Print exactly the lines below between the line containing "Old version of" and the line containing "The commit also changes 15 other files.", counting both of those lines. Leave pictures out.

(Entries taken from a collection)

= Beginning of Section =

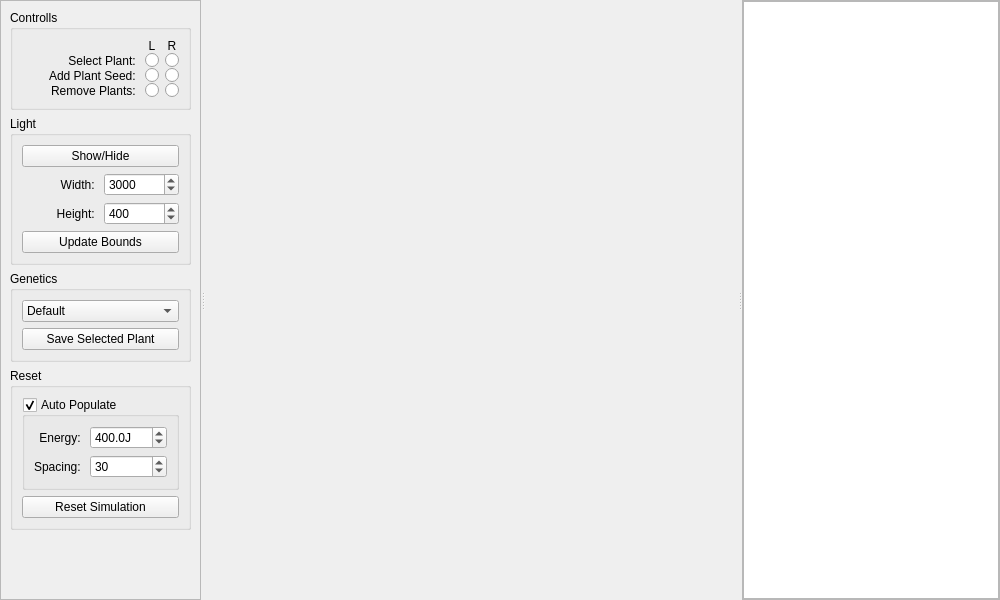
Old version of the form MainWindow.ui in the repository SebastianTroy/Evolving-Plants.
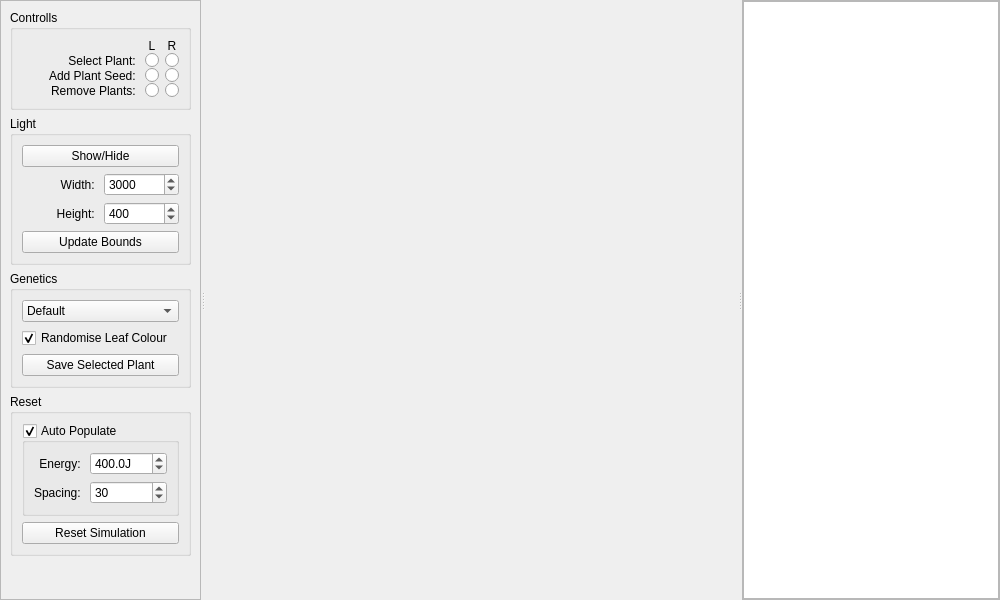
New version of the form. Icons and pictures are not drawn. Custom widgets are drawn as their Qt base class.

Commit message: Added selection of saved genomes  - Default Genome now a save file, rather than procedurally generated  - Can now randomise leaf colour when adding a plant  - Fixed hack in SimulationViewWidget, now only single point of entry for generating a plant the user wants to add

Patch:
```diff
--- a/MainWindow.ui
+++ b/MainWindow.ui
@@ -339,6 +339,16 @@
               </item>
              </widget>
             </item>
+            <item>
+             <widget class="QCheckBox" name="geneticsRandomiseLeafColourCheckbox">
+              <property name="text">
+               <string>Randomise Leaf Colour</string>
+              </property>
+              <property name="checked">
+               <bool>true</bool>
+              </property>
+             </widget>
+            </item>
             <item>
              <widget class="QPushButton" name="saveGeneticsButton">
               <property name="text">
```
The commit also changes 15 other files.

= End of Section =
= Beginning of Section =

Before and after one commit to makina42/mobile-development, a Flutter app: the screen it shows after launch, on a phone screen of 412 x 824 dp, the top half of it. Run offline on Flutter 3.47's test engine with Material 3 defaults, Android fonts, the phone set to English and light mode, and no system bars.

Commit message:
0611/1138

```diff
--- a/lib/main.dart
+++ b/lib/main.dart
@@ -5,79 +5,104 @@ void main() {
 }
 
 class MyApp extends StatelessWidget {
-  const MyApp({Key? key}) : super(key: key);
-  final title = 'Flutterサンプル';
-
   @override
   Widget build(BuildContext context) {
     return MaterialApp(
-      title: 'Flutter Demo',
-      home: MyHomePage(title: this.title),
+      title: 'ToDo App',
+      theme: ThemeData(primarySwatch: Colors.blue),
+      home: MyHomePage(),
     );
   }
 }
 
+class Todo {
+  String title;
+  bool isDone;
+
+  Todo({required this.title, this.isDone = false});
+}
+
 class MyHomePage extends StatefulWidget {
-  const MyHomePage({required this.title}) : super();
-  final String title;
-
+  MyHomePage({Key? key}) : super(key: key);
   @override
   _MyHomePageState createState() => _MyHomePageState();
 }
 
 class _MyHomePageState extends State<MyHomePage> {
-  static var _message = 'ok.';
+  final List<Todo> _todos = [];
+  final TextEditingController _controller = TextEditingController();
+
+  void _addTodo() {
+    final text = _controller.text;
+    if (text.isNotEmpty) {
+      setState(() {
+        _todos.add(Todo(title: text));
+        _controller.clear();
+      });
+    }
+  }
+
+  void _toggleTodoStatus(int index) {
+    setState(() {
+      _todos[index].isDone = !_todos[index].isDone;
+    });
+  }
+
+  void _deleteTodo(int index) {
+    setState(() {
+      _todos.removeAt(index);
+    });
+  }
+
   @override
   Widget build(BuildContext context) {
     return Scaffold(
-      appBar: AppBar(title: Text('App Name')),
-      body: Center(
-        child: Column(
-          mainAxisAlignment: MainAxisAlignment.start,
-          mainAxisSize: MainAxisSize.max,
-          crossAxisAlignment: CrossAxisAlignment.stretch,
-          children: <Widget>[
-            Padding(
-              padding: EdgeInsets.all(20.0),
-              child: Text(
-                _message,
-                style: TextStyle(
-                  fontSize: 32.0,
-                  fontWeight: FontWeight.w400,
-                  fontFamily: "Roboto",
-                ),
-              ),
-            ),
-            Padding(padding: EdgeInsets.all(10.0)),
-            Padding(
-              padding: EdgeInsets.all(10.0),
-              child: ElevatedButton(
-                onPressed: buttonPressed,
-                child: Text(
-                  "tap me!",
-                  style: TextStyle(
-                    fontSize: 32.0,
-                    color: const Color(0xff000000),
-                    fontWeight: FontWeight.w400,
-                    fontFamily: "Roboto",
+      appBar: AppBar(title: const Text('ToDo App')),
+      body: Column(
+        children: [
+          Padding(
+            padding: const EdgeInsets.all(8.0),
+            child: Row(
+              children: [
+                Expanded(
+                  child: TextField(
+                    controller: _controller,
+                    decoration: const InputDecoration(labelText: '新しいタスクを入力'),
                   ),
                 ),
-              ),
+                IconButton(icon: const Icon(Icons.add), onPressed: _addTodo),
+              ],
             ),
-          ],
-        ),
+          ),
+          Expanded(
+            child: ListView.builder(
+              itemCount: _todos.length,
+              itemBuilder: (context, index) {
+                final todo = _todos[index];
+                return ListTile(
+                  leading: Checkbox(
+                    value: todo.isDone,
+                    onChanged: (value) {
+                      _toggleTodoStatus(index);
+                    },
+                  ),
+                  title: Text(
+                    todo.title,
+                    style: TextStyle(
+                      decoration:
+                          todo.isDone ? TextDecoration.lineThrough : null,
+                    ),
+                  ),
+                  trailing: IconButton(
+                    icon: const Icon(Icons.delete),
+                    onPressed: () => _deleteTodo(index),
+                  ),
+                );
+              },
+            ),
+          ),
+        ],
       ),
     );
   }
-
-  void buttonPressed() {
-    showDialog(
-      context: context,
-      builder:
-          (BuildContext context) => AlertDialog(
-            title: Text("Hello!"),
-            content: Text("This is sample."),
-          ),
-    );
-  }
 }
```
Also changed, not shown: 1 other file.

= End of Section =

Answer for this exercise
Old version of the form MainWindow.ui in the repository SebastianTroy/Evolving-Plants.
New version of the form. Icons and pictures are not drawn. Custom widgets are drawn as their Qt base class.

Commit message: Added selection of saved genomes  - Default Genome now a save file, rather than procedurally generated  - Can now randomise leaf colour when adding a plant  - Fixed hack in SimulationViewWidget, now only single point of entry for generating a plant the user wants to add

Patch:
```diff
--- a/MainWindow.ui
+++ b/MainWindow.ui
@@ -339,6 +339,16 @@
               </item>
              </widget>
             </item>
+            <item>
+             <widget class="QCheckBox" name="geneticsRandomiseLeafColourCheckbox">
+              <property name="text">
+               <string>Randomise Leaf Colour</string>
+              </property>
+              <property name="checked">
+               <bool>true</bool>
+              </property>
+             </widget>
+            </item>
             <item>
              <widget class="QPushButton" name="saveGeneticsButton">
               <property name="text">
```
The commit also changes 15 other files.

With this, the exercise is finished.